“These principles not only inform the way we care for the animals we shelter but — equally important — they also inform how we work with our community,” says Spencer. “That means always leading with integrity and transparency.”
“We work closely with neighboring islands’ humane societies and partner organizations on Oʻahu to share knowledge and resources because we face many of the same issues,” she says. “We are committed to being curious and innovative as a team to ensure the best outcomes for animals.”

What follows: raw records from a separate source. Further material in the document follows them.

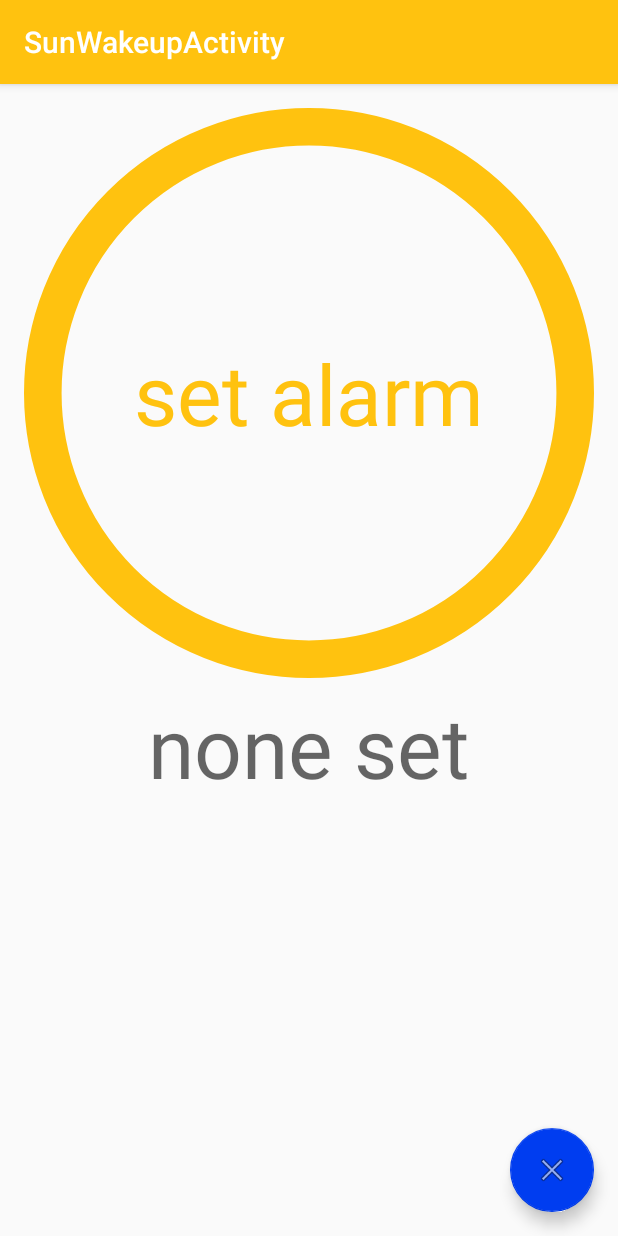
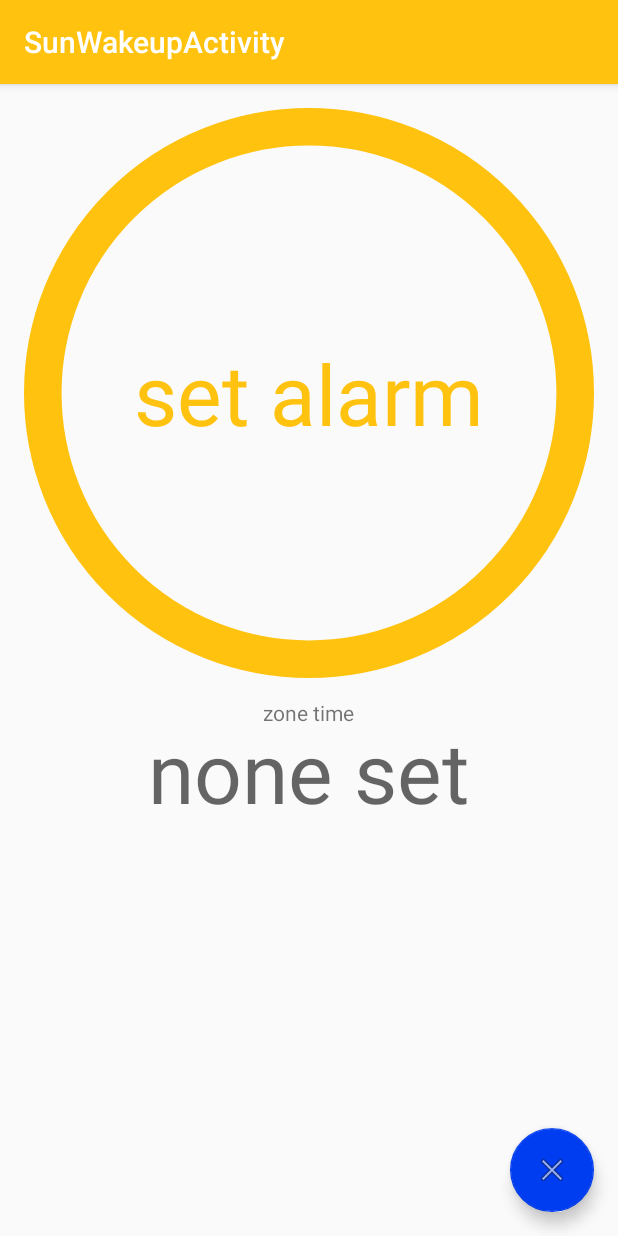
Before and after one commit to kreikenbaum/suntime-app, an Android app: the SunWakeupActivity screen opened directly, with no data from a screen before it, on a phone screen of 412 x 824 dp. Run offline under Robolectric (Android 15) with nearby library versions, the phone set to English and light mode, and no system bars; libraries missing offline, so code that uses them is left out: javax.json; 4 statements that could not run were skipped.

Commit message:
(refactor) single-line style was used multiple times

```diff
--- a/app/src/main/res/layout/content_sun_wakeup.xml
+++ b/app/src/main/res/layout/content_sun_wakeup.xml
@@ -46,20 +46,26 @@
 
     </FrameLayout>
 
-
+    <TextView
+        android:layout_width="wrap_content"
+        android:layout_height="wrap_content"
+        android:text="@string/zone_time"
+        android:layout_gravity="center_horizontal"
+        android:layout_marginTop="@dimen/margin"
+        style="@style/SingleLine"
+        />
     <TextView
         android:id="@+id/tv_zone_time"
+        style="@style/SingleLine"
         android:layout_width="wrap_content"
         android:layout_height="0dp"
-        android:layout_margin="8dp"
+        android:layout_gravity="center_horizontal"
+        android:layout_marginTop="0dp"
         android:layout_weight="1"
+        android:text="@string/wakeup_zonetime_unset"
         android:textAppearance="@style/TextAppearance.AppCompat.Display3"
-        app:layout_constraintBottom_toBottomOf="parent"
-        app:layout_constraintEnd_toEndOf="parent"
-        app:layout_constraintStart_toStartOf="parent"
-        app:layout_constraintTop_toBottomOf="@+id/alarm_button_ensemble"
         tools:text="15:32"
-        android:layout_gravity="center_horizontal"
-        android:text="@string/wakeup_zonetime_unset"/>
+        />
+
 
 </LinearLayout>
--- a/app/src/main/res/layout/sun_time_widget.xml
+++ b/app/src/main/res/layout/sun_time_widget.xml
@@ -20,9 +20,7 @@
         android:layout_gravity="center_horizontal"
         android:format24Hour="HH"
         android:paddingTop="2dp"
-        android:lineSpacingExtra="0dp"
-        android:lineSpacingMultiplier="0"
-        android:includeFontPadding="false"
+        style="@style/SingleLine"
         />
 
     <TextClock
@@ -34,9 +32,7 @@
         tools:text="52"
         android:layout_gravity="center_horizontal"
         android:format24Hour="mm"
-        android:lineSpacingExtra="0dp"
-        android:lineSpacingMultiplier="0"
-        android:includeFontPadding="false"
+        style="@style/SingleLine"
         />
 
 </LinearLayout>
--- a/app/src/main/res/values/strings.xml
+++ b/app/src/main/res/values/strings.xml
@@ -11,4 +11,5 @@
     <string name="alarm_clock_image">alarm clock</string>
     <string name="click_to_set_alarm">click to set alarm</string>
     <string name="click_to_clear_alarm">click to clear alarm</string>
+    <string name="zone_time">zone time</string>
 </resources>
--- a/app/src/main/res/values/styles.xml
+++ b/app/src/main/res/values/styles.xml
@@ -17,4 +17,10 @@
 
     <style name="AppTheme.PopupOverlay" parent="ThemeOverlay.AppCompat.Light" />
 
+    <style name="SingleLine">
+        <item name="android:lineSpacingExtra">0dp</item>
+        <item name="android:lineSpacingMultiplier">0</item>
+        <item name="android:includeFontPadding">false</item>
+    </style>
+
 </resources>
```
Also changed, not shown: 2 other files.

The Hawaiian Humane Society offers many services and programs to Oʻahu residents, including pet adoptions, lost and found pet services, animal surrender, spay and neuter services for owned pets and Free-Roaming cats, humane investigations, pet food bank, youth and community education programs, and end-of-life services (humane euthanasia and cremation).
The organization’s Pet Kōkua outreach and education program focuses specifically on measures designed to keep pets and their people together, such as providing aid for families in need that can help improve their animals’ quality of life. A foster care program provides temporary, safe housing for pets in need if a family is in crisis.

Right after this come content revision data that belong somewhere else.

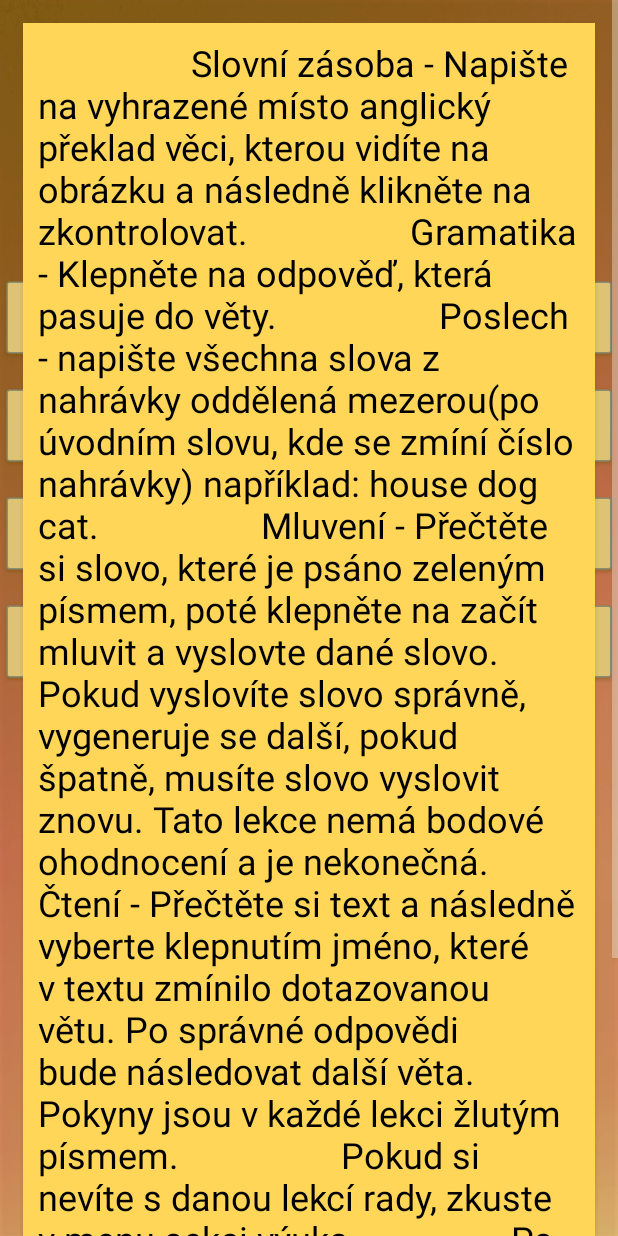
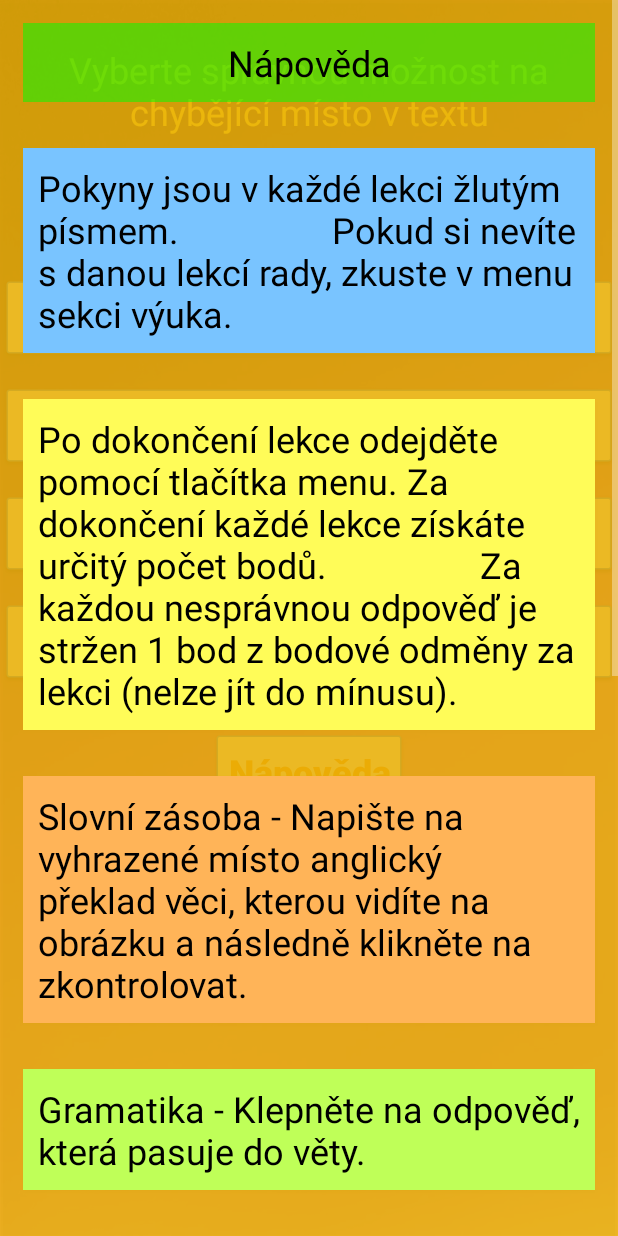
Before and after one commit to vitekma1/Englearn, an Android app: the GrammarActivity screen opened directly, with no data from a screen before it, after a tap on "Nápověda", on a phone screen of 412 x 824 dp. Run offline under Robolectric (Android 15) with nearby library versions, the phone set to English and light mode, and no system bars; our stand-ins replace Firebase (no records; nobody signed in at launch, a user with empty details on screens opened directly).

Commit message:
Help + Learning

```diff
--- a/app/src/main/java/com/englearn/LearningActivity.java
+++ b/app/src/main/java/com/englearn/LearningActivity.java
@@ -29,7 +29,7 @@ public class LearningActivity extends AppCompatActivity {
     private Button btnMenu,btnPopUp;
     private TextView tvTask, tvSentence,tvSentence2,tvSentence3,tvSentence4,tvSentence5,tvSentence6,tvSentence7,tvSentence8,tvSentence9,
             tvSentence10,tvSentence11,tvSentence12,tvSentence13,tvSentence14,tvSentence15,tvTimes, tvListening, tvListening1, tvListening2, tvListening3,
-    tvListening4, tvListening5, tvSpeaking, tvSpeaking2, tvSpeaking3;
+    tvListening4, tvListening5, tvSpeaking, tvSpeaking2, tvSpeaking3, tvSentence156;
     private String uid;
     MediaPlayer mp;
     @Override
@@ -38,6 +38,7 @@ public class LearningActivity extends AppCompatActivity {
         setContentView(R.layout.activity_learning);
         btnMenu = (Button)findViewById(R.id.btnMenu);
         tvTask = findViewById(R.id.tvTask);
+        tvSentence156 = findViewById(R.id.tvSentence156);
         tvSentence = findViewById(R.id.tvSentence);
         tvSentence2 = findViewById(R.id.tvSentence2);
         tvSentence3 = findViewById(R.id.tvSentence3);
@@ -148,6 +149,7 @@ public class LearningActivity extends AppCompatActivity {
                     tvSpeaking.setTextSize(TypedValue.COMPLEX_UNIT_SP,20);
                     tvSpeaking2.setTextSize(TypedValue.COMPLEX_UNIT_SP,20);
                     tvSpeaking3.setTextSize(TypedValue.COMPLEX_UNIT_SP,20);
+                    tvSentence156.setTextSize(TypedValue.COMPLEX_UNIT_SP,20);
 
                 }
                 if(valueTextSize==2131231000){
@@ -179,6 +181,7 @@ public class LearningActivity extends AppCompatActivity {
                     tvSpeaking.setTextSize(TypedValue.COMPLEX_UNIT_SP,25);
                     tvSpeaking2.setTextSize(TypedValue.COMPLEX_UNIT_SP,25);
                     tvSpeaking3.setTextSize(TypedValue.COMPLEX_UNIT_SP,25);
+                    tvSentence156.setTextSize(TypedValue.COMPLEX_UNIT_SP,25);
                 }
                 if(valueTextSize==2131231001){
                     btnPopUp.setTextSize(TypedValue.COMPLEX_UNIT_SP,35);
@@ -209,6 +212,7 @@ public class LearningActivity extends AppCompatActivity {
                     tvSpeaking.setTextSize(TypedValue.COMPLEX_UNIT_SP,35);
                     tvSpeaking2.setTextSize(TypedValue.COMPLEX_UNIT_SP,35);
                     tvSpeaking3.setTextSize(TypedValue.COMPLEX_UNIT_SP,35);
+                    tvSentence156.setTextSize(TypedValue.COMPLEX_UNIT_SP,35);
                 }
             }
 
--- a/app/src/main/res/layout/activity_learning.xml
+++ b/app/src/main/res/layout/activity_learning.xml
@@ -260,6 +260,19 @@
                     android:textSize="24sp" />
 
                 <TextView
+                    android:id="@+id/tvSentence156"
+                    android:layout_width="match_parent"
+                    android:layout_height="wrap_content"
+                    android:layout_gravity="center"
+                    android:layout_marginStart="30dp"
+                    android:layout_marginEnd="30dp"
+                    android:layout_marginBottom="30dp"
+                    android:text="Níže jsou uvedeny nahrávky z lekce mluvení, u každé nahrávky je uveden její obsah a překlad v závorce"
+                    android:textAlignment="center"
+                    android:textColor="#FFEB3B"
+                    android:textSize="24sp" />
+
+                <TextView
                     android:id="@+id/tvListening1"
                     android:layout_width="wrap_content"
                     android:layout_height="wrap_content"
--- a/app/src/main/res/layout/popup_window.xml
+++ b/app/src/main/res/layout/popup_window.xml
@@ -5,7 +5,7 @@
     android:layout_marginStart="15dp"
     android:layout_marginTop="50dp"
     android:layout_marginEnd="15dp"
-    android:background="#6DFFC107">
+    android:background="#CCFFC107">
 
     <ScrollView
         android:layout_width="match_parent"
@@ -14,40 +14,139 @@
         <LinearLayout
             android:layout_width="match_parent"
             android:layout_height="wrap_content"
-            android:orientation="vertical" >
+            android:orientation="vertical">
+
+            <TextView
+                android:id="@+id/tvPop8"
+                android:layout_width="match_parent"
+                android:layout_height="wrap_content"
+                android:layout_centerHorizontal="true"
+                android:layout_centerVertical="true"
+                android:layout_marginStart="15dp"
+                android:layout_marginTop="15dp"
+                android:layout_marginEnd="15dp"
+                android:layout_marginBottom="15dp"
+                android:background="#8600FF04"
+                android:padding="10dp"
+                android:text="Nápověda"
+                android:textAlignment="center"
+                android:textColor="#000000"
+                android:textSize="24dp" />
+
+            <TextView
+                android:id="@+id/tvPop6"
+                android:layout_width="wrap_content"
+                android:layout_height="wrap_content"
+                android:layout_centerHorizontal="true"
+                android:layout_centerVertical="true"
+                android:layout_marginStart="15dp"
+                android:layout_marginTop="15dp"
+                android:layout_marginEnd="15dp"
+                android:layout_marginBottom="15dp"
+                android:background="#79C4FF"
+                android:padding="10dp"
+                android:text="Pokyny jsou v každé lekci žlutým písmem.
+                Pokud si nevíte s danou lekcí rady, zkuste v menu sekci výuka."
+                android:textColor="#000000"
+                android:textSize="24dp" />
+
+            <TextView
+                android:id="@+id/tvPop7"
+                android:layout_width="wrap_content"
+                android:layout_height="wrap_content"
+                android:layout_centerHorizontal="true"
+                android:layout_centerVertical="true"
+                android:layout_marginStart="15dp"
+                android:layout_marginTop="15dp"
+                android:layout_marginEnd="15dp"
+                android:layout_marginBottom="15dp"
+                android:background="#FFFC58"
+                android:padding="10dp"
+                android:text="Po dokončení lekce odejděte pomocí tlačítka menu. Za dokončení každé lekce získáte určitý počet bodů.
+                Za každou nesprávnou odpověď je stržen 1 bod z bodové odměny za lekci (nelze jít do mínusu). "
+                android:textColor="#000000"
+                android:textSize="24dp" />
 
             <TextView
                 android:id="@+id/tvPop"
                 android:layout_width="wrap_content"
                 android:layout_height="wrap_content"
+                android:layout_centerHorizontal="true"
                 android:layout_centerVertical="true"
                 android:layout_marginStart="15dp"
                 android:layout_marginTop="15dp"
                 android:layout_marginEnd="15dp"
                 android:layout_marginBottom="15dp"
-                android:background="#FFD658"
+                android:background="#FFB458"
                 android:padding="10dp"
-                android:text="
-                Slovní zásoba - Napište na vyhrazené místo anglický překlad věci, kterou vidíte na obrázku a následně klikněte na zkontrolovat.
+                android:text="Slovní zásoba - Napište na vyhrazené místo anglický překlad věci, kterou vidíte na obrázku a následně klikněte na zkontrolovat."
+                android:textColor="#000000"
+                android:textSize="24dp" />
 
-                Gramatika - Klepněte na odpověď, která pasuje do věty.
+            <TextView
+                android:id="@+id/tvPop2"
+                android:layout_width="wrap_content"
+                android:layout_height="wrap_content"
+                android:layout_centerHorizontal="true"
+                android:layout_centerVertical="true"
+                android:layout_marginStart="15dp"
+                android:layout_marginTop="15dp"
+                android:layout_marginEnd="15dp"
+                android:layout_marginBottom="15dp"
+                android:background="#BFFF58"
+                android:padding="10dp"
+                android:text="Gramatika - Klepněte na odpověď, která pasuje do věty."
+                android:textColor="#000000"
+                android:textSize="24dp" />
 
-                Poslech - napište všechna slova z nahrávky oddělená mezerou(po úvodním slovu, kde se zmíní číslo nahrávky) například: house dog cat.
+            <TextView
+                android:id="@+id/tvPop3"
+                android:layout_width="wrap_content"
+                android:layout_height="wrap_content"
+                android:layout_centerHorizontal="true"
+                android:layout_centerVertical="true"
+                android:layout_marginStart="15dp"
+                android:layout_marginTop="15dp"
+                android:layout_marginEnd="15dp"
+                android:layout_marginBottom="15dp"
+                android:background="#58FFCA"
+                android:padding="10dp"
+                android:text="Poslech - napište všechna slova z nahrávky oddělená mezerou(po úvodním slovu, kde se zmíní číslo nahrávky) například: house dog cat."
+                android:textColor="#000000"
+                android:textSize="24dp" />
 
-                Mluvení - Přečtěte si slovo, které je psáno zeleným písmem, poté klepněte na začít mluvit a vyslovte dané slovo. Pokud vyslovíte slovo správně, vygeneruje se další, pokud špatně, musíte slovo vyslovit znovu. Tato lekce nemá bodové ohodnocení a je nekonečná.
+            <TextView
+                android:id="@+id/tvPop4"
+                android:layout_width="wrap_content"
+                android:layout_height="wrap_content"
+                android:layout_centerHorizontal="true"
+                android:layout_centerVertical="true"
+                android:layout_marginStart="15dp"
+                android:layout_marginTop="15dp"
+                android:layout_marginEnd="15dp"
+                android:layout_marginBottom="15dp"
+                android:background="#D787FF"
+                android:padding="10dp"
+                android:text="Mluvení - Přečtěte si slovo, které je psáno zeleným písmem, poté klepněte na začít mluvit a vyslovte dané slovo. Pokud vyslovíte slovo správně, vygeneruje se další, pokud špatně, musíte slovo vyslovit znovu. Tato lekce nemá bodové ohodnocení a je nekonečná."
+                android:textColor="#000000"
+                android:textSize="24dp" />
 
-                Čtení - Přečtěte si text a následně vyberte klepnutím jméno, které v textu zmínilo dotazovanou větu. Po správné odpovědi bude následovat další věta.
+            <TextView
+                android:id="@+id/tvPop5"
+                android:layout_width="wrap_content"
+                android:layout_height="wrap_content"
+                android:layout_centerHorizontal="true"
+                android:layout_centerVertical="true"
+                android:layout_marginStart="15dp"
+                android:layout_marginTop="15dp"
+                android:layout_marginEnd="15dp"
+                android:layout_marginBottom="15dp"
+                android:background="#FF8B8B"
+                android:padding="10dp"
+                android:text="Čtení - Přečtěte si text a následně vyberte klepnutím jméno, které v textu zmínilo dotazovanou větu. Po správné odpovědi bude následovat další věta."
+                android:textColor="#000000"
+                android:textSize="24dp" />
 
-                Pokyny jsou v každé lekci žlutým písmem.
-
-                Pokud si nevíte s danou lekcí rady, zkuste v menu sekci výuka
-
-                Po dokončení lekce odejděte pomocí tlačítka menu. Za dokončení každé lekce získáte určitý počet bodů.
-
-                Za každou nesprávnou odpověď je stržen 1 bod z bodové odměny za lekci (nelze jít do mínusu). "
-                android:textColor="#000000"
-                android:textSize="24dp"
-                android:layout_centerHorizontal="true" />
         </LinearLayout>
     </ScrollView>
 
```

“Some of the most vital services and programs we offer are those that tackle the issue of pet overpopulation. That effort enables us to multiply our mission outside of our shelter doors so that — ideally — we can prevent animals from needing us to begin with,” Spencer says.
“Our public, low-cost, or free spay and neuter services prevent unwanted litters, with a special emphasis on the sterilization of Free-Roaming cats. Our foster care program provides hundreds of caring homes for medically vulnerable animals. And our transfer program enables us to partner with other rescue organizations in the shared goal of saving more lives.”
Looking toward the future
The Hawaiian Humane Society struggles with many of the same issues facing shelter organizations throughout the nation, such as reducing pet overpopulation and coping with the unique challenges created by the COVID-19 pandemic. However, since Hawaiʻi’s economy is highly dependent on tourism, the landscape has been challenging.
“Continuing to grow and fundraise in an economy that is still recovering from the lack of tourism and job creation over the past two years could have a decades-long impact on our organization,” says Spencer. “We may not even be entirely aware of the full impact yet. This pandemic has greatly changed our community. And, in turn, we have seen animals affected when families lose housing and financial stability in an environment that is already difficult to thrive in.”
Despite these challenges, the team at Hawaiian Humane will soon be able to provide even more support to the West Oʻahu community at a second site, which is slated to open in early 2023.
That progress is primarily thanks to the commitment and support of the community, says Spencer. “Oʻahu is known as the gathering place,” she says. “This is truly how I view our organization as well. The people who support our mission, and who care as deeply for animals as we do, congregate here with us. Thankfully, this is as true now as it was 140 years ago when our organization was founded.”